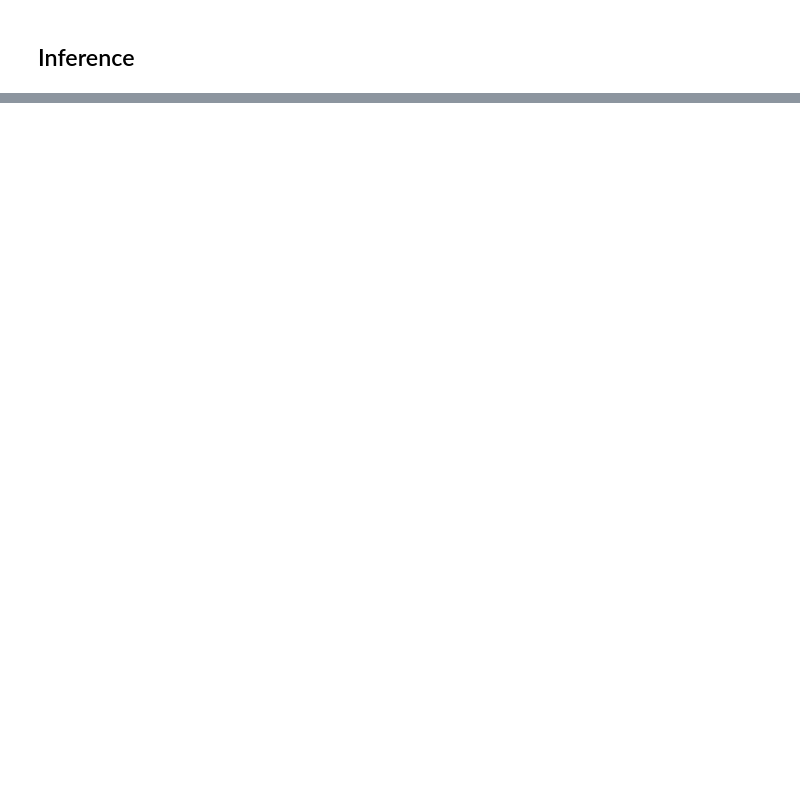
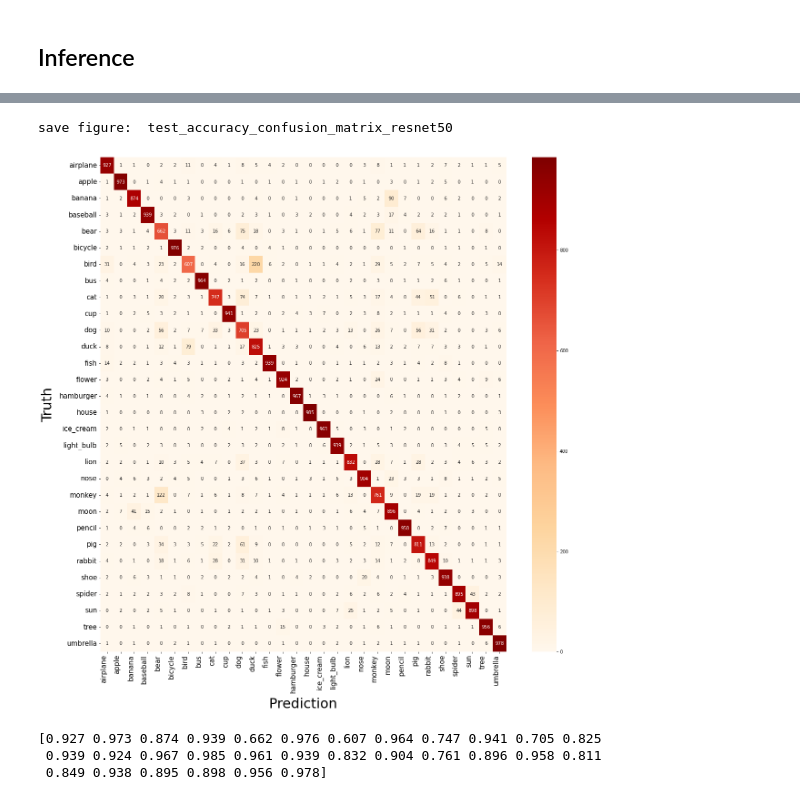
Before and after one commit to watchstep/draw9, a Jupyter notebook: model/main.ipynb, the cells around one changed output, grey strips where cells are left out. Drawn from its saved outputs; the diff is of its cells as text; code cells hidden in the pictures; blank space fills up the shorter version.

```diff
--- a/model/main.ipynb
+++ b/model/main.ipynb
@@ -281,0 +298,38 @@ save figure:  pencil
+# %%
+from sklearn.metrics import confusion_matrix
+import pandas as pd
+import seaborn as sns
+
+
+num_classes = len(classes)
+confusion_matrix = np.zeros((num_classes, num_classes))
+
+model_.eval()
+with torch.no_grad():
+    for (X, y) in test_loader:
+        X = X.type(torch.float32).to(DEVICE)
+        y = y.type(torch.LongTensor).to(DEVICE)
+        y_pred = model_(X).argmax(dim=1, keepdim = True)
+        y_truth = y
+        for truth, pred in zip(y.view(-1), y_pred.view(-1)):
+            confusion_matrix[truth.long(), pred.long()] += 1
+
+plt.figure(figsize=(20, 20))
+
+df_cm = pd.DataFrame(confusion_matrix, index=classes, columns=classes).astype(int)
+heatmap = sns.heatmap(df_cm, annot=True, fmt="d", cmap='OrRd')
+
+heatmap.yaxis.set_ticklabels(heatmap.yaxis.get_ticklabels(), rotation=0, ha='right',fontsize=15)
+heatmap.xaxis.set_ticklabels(heatmap.xaxis.get_ticklabels(), rotation=90, ha='right',fontsize=15)
+plt.ylabel('Truth', fontsize = 30, labelpad=10)
+plt.xlabel('Prediction', fontsize = 30, labelpad=10)
+save_figure('test_accuracy_confusion_matrix_resnet50')
+# %% [output]
+save figure:  test_accuracy_confusion_matrix_resnet50
+[figure, added]
+# %%
+print(np.diag(confusion_matrix) / confusion_matrix.sum(1))
+# %% [output]
+[0.927 0.973 0.874 0.939 0.662 0.976 0.607 0.964 0.747 0.941 0.705 0.825
+ 0.939 0.924 0.967 0.985 0.961 0.939 0.832 0.904 0.761 0.896 0.958 0.811
+ 0.849 0.938 0.895 0.898 0.956 0.978]
```
Also changed, not shown: parts of 14 cells of this notebook, 43 other files.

────────────────────────────────────────

Exercise prompt -
What is needed is the number of lines in the records that contain the string "ipynb", stated with nothing else.

Answer -
3